PROBLEM DESCRIPTION:
Copy the listing exactly, leaving out every picture.

AVAILABLE RECORDS:
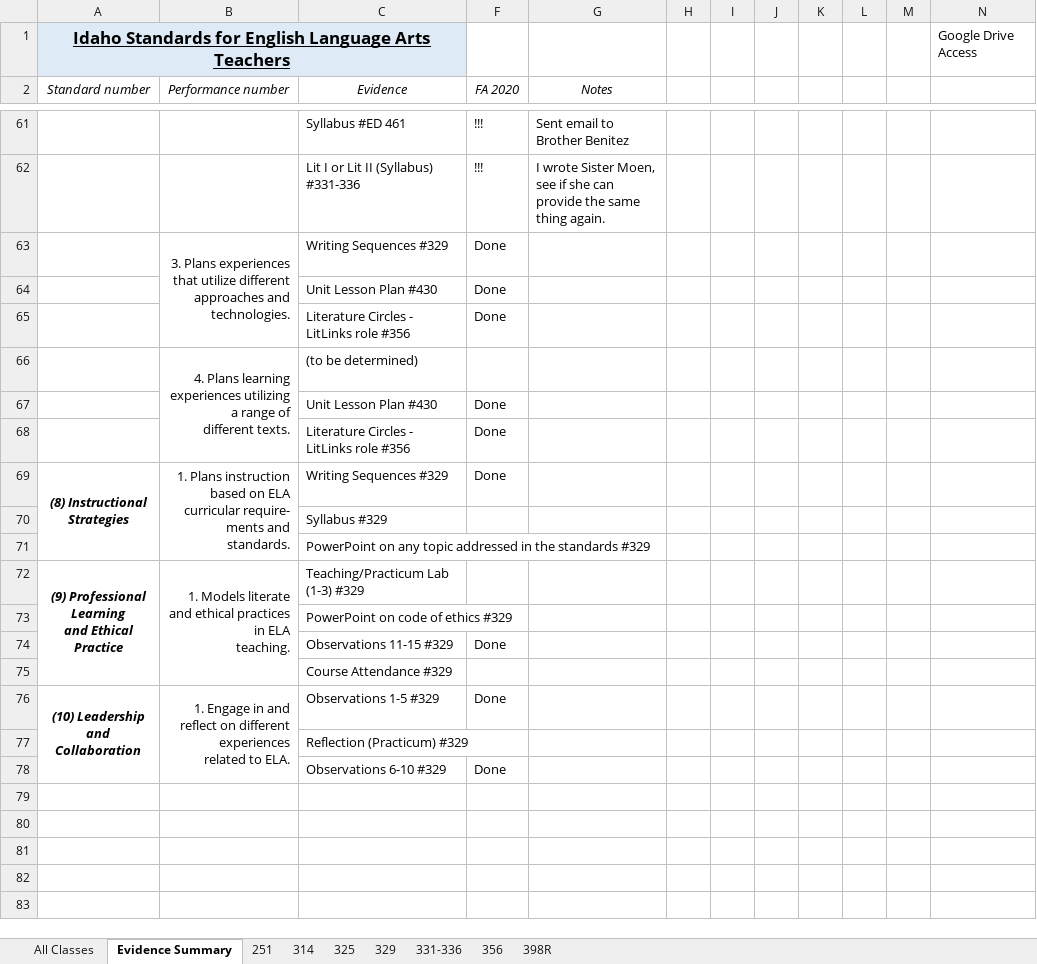
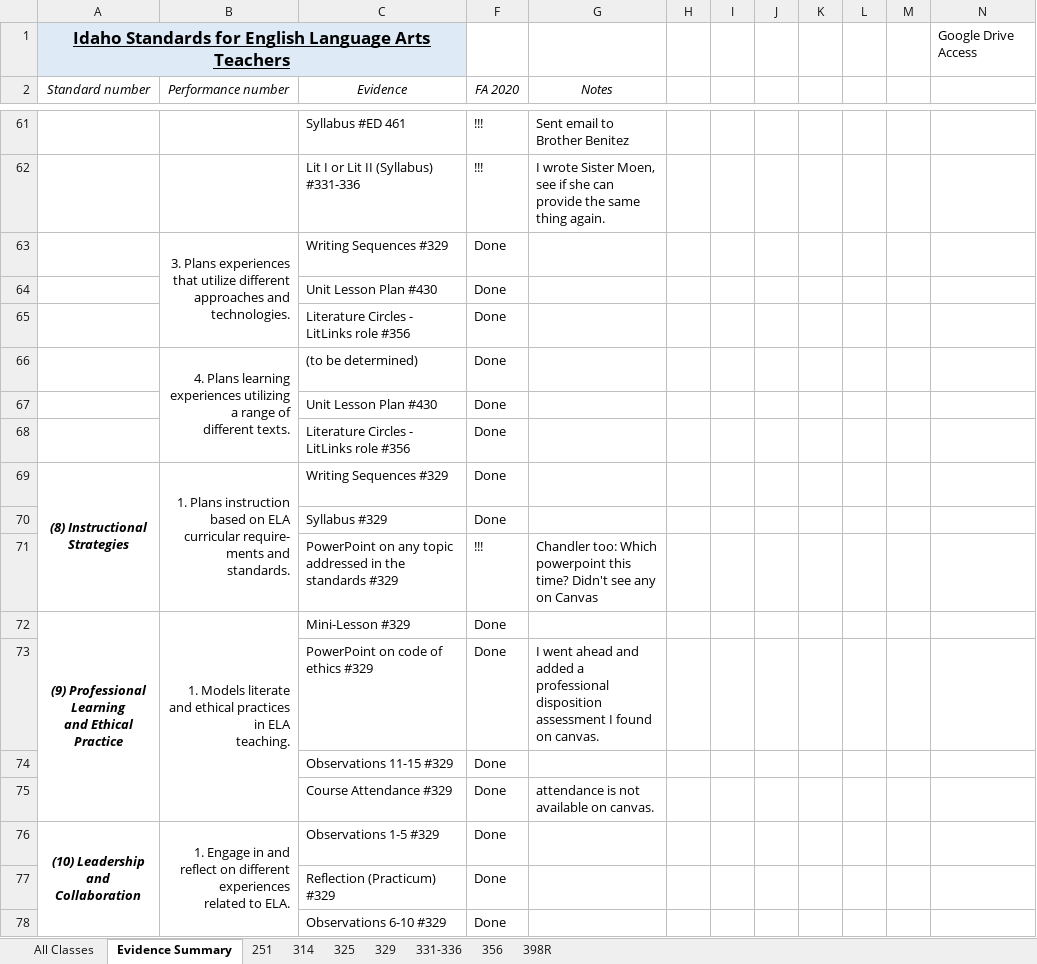
Before and after one commit to byui-english-ed/byui-english-ed.github.io, an Excel workbook: SP 2019 Standards + Assessments Results.xlsx, sheet Evidence Summary, drawn as a sheet; only a part is shown, gaps mark what is left out; values as stored, in another font and other column widths than the file's, no borders; conditional formats not drawn; removed rows and columns are numbered as before the commit, all else as after; the diff covers the shown part only; the diff names each change by its address in the sheet, - before the commit and + after, or states it on an @@ line.

```diff
--- a/SP 2019 Standards + Assessments Results.xlsx (sheet Evidence Summary)
+++ b/SP 2019 Standards + Assessments Results.xlsx (sheet Evidence Summary)
-F66 (FA 2020): (empty)
+F66 (FA 2020): Done
-F70 (FA 2020): (empty)
+F70 (FA 2020): Done
-row 71:  |  | PowerPoint on any topic addressed in the standards #329
+row 71:  |  | PowerPoint on any topic addressed in the standards #329 | !!! | Chandler too: Which powerpoint this time? Didn't see any on Canvas
-C72 (Evidence): Teaching/Practicum Lab (1-3) #329
+C72 (Evidence): Mini-Lesson #329
-F72 (FA 2020): (empty)
+F72 (FA 2020): Done
-row 73:  |  | PowerPoint on code of ethics #329
+row 73:  |  | PowerPoint on code of ethics #329 | Done | I went ahead and added a professional disposition assessment I found on canvas.
-row 75:  |  | Course Attendance #329
+row 75:  |  | Course Attendance #329 | Done | attendance is not available on canvas.
-F77 (FA 2020): (empty)
+F77 (FA 2020): Done
```
Also changed, not shown: 8 added rows, 8 removed rows and 4 edited cells elsewhere in this sheet, 14 other files.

ANSWER TO THE PROBLEM:
Before and after one commit to byui-english-ed/byui-english-ed.github.io, an Excel workbook: SP 2019 Standards + Assessments Results.xlsx, sheet Evidence Summary, drawn as a sheet; only a part is shown, gaps mark what is left out; values as stored, in another font and other column widths than the file's, no borders; conditional formats not drawn; removed rows and columns are numbered as before the commit, all else as after; the diff covers the shown part only; the diff names each change by its address in the sheet, - before the commit and + after, or states it on an @@ line.

```diff
--- a/SP 2019 Standards + Assessments Results.xlsx (sheet Evidence Summary)
+++ b/SP 2019 Standards + Assessments Results.xlsx (sheet Evidence Summary)
-F66 (FA 2020): (empty)
+F66 (FA 2020): Done
-F70 (FA 2020): (empty)
+F70 (FA 2020): Done
-row 71:  |  | PowerPoint on any topic addressed in the standards #329
+row 71:  |  | PowerPoint on any topic addressed in the standards #329 | !!! | Chandler too: Which powerpoint this time? Didn't see any on Canvas
-C72 (Evidence): Teaching/Practicum Lab (1-3) #329
+C72 (Evidence): Mini-Lesson #329
-F72 (FA 2020): (empty)
+F72 (FA 2020): Done
-row 73:  |  | PowerPoint on code of ethics #329
+row 73:  |  | PowerPoint on code of ethics #329 | Done | I went ahead and added a professional disposition assessment I found on canvas.
-row 75:  |  | Course Attendance #329
+row 75:  |  | Course Attendance #329 | Done | attendance is not available on canvas.
-F77 (FA 2020): (empty)
+F77 (FA 2020): Done
```
Also changed, not shown: 8 added rows, 8 removed rows and 4 edited cells elsewhere in this sheet, 14 other files.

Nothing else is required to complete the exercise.